GOAL OF THE EXERCISE: Without including any images, repeat the listing below exactly.

PROVIDED DATA:
# # #

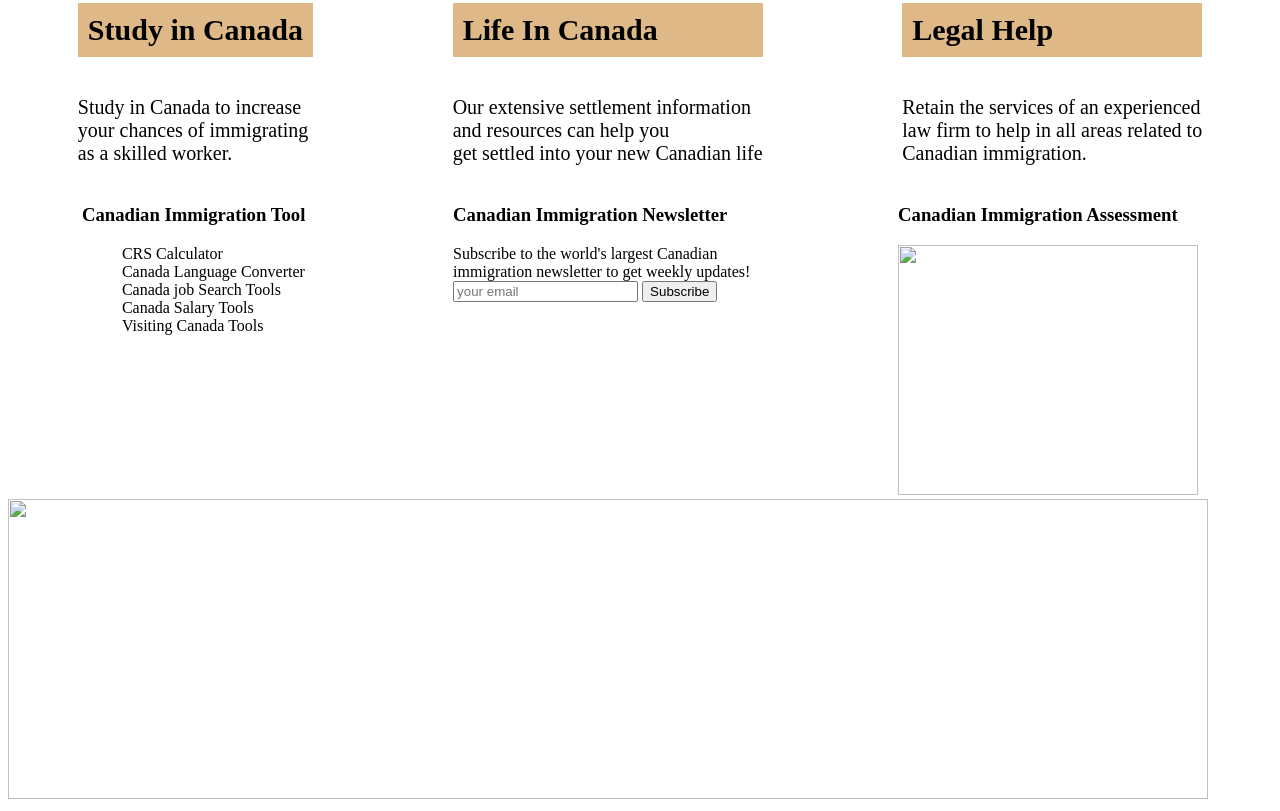
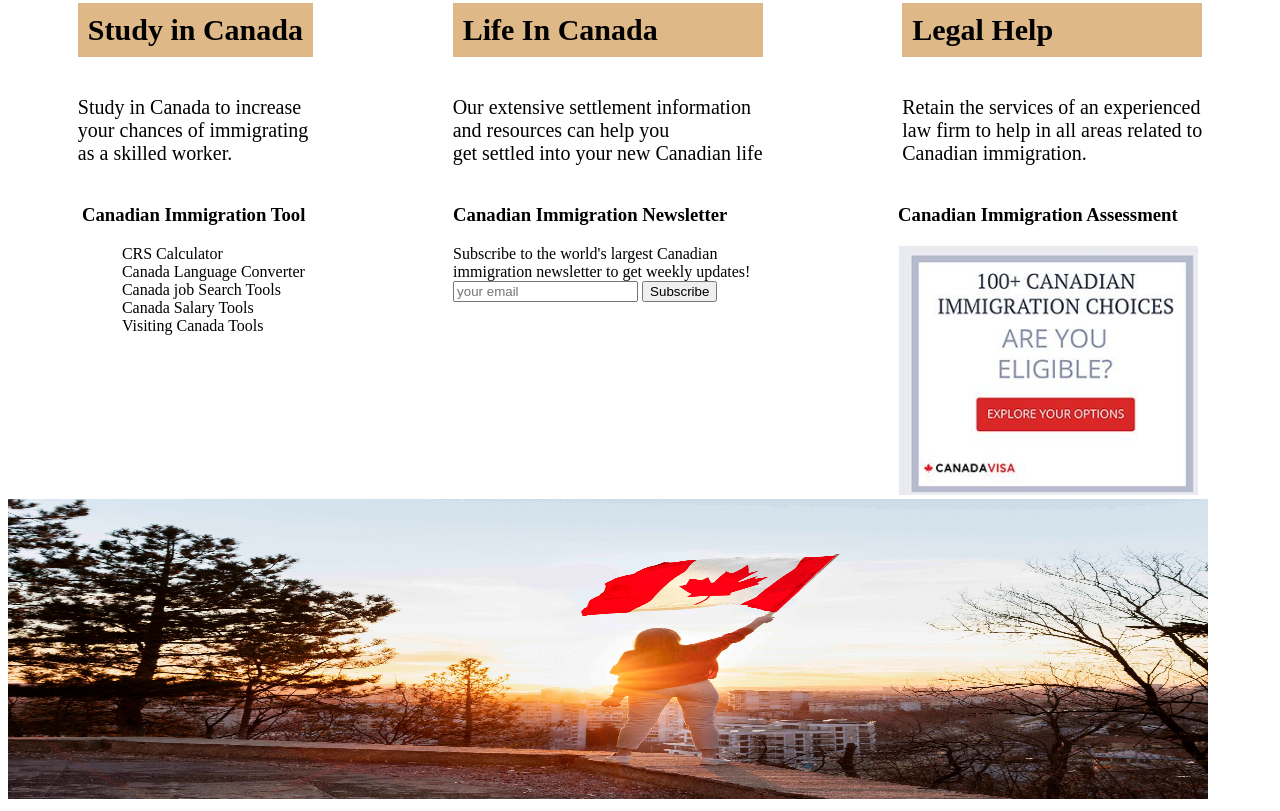
Before and after one commit to nishad2733/visa-new-3, a plain HTML site: page index.html in a window 1280 px wide. Shown: the part 1054-1865 px from the top of the page. Drawn offline with Linux system fonts and the light colour scheme; the site is published under a folder, as on GitHub Pages, so addresses that start at the root find nothing.

Commit message:
removed to / img

```diff
--- a/index.html
+++ b/index.html
@@ -113,14 +113,14 @@
             <h3>
                 Canadian Immigration Assessment
             </h3>
-            <img src="/img/canada imigration.JPG" alt=""  width="300px" height="250px" >
+            <img src="img/canada imigration.JPG" alt=""  width="300px" height="250px" >
            </div>
         </section>
     </main>
     <main>
     <section>
         <div>
-            <img src="/img/rsz_1full-shot-woman-with-canadian-flag.jpg" alt="" width="1200px" height="300px" >
+            <img src="img/rsz_1full-shot-woman-with-canadian-flag.jpg" alt="" width="1200px" height="300px" >
         </div>
     </section>
 </main>
```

# # #

COMPLETED EXERCISE:
Before and after one commit to nishad2733/visa-new-3, a plain HTML site: page index.html in a window 1280 px wide. Shown: the part 1054-1865 px from the top of the page. Drawn offline with Linux system fonts and the light colour scheme; the site is published under a folder, as on GitHub Pages, so addresses that start at the root find nothing.

Commit message:
removed to / img

```diff
--- a/index.html
+++ b/index.html
@@ -113,14 +113,14 @@
             <h3>
                 Canadian Immigration Assessment
             </h3>
-            <img src="/img/canada imigration.JPG" alt=""  width="300px" height="250px" >
+            <img src="img/canada imigration.JPG" alt=""  width="300px" height="250px" >
            </div>
         </section>
     </main>
     <main>
     <section>
         <div>
-            <img src="/img/rsz_1full-shot-woman-with-canadian-flag.jpg" alt="" width="1200px" height="300px" >
+            <img src="img/rsz_1full-shot-woman-with-canadian-flag.jpg" alt="" width="1200px" height="300px" >
         </div>
     </section>
 </main>
```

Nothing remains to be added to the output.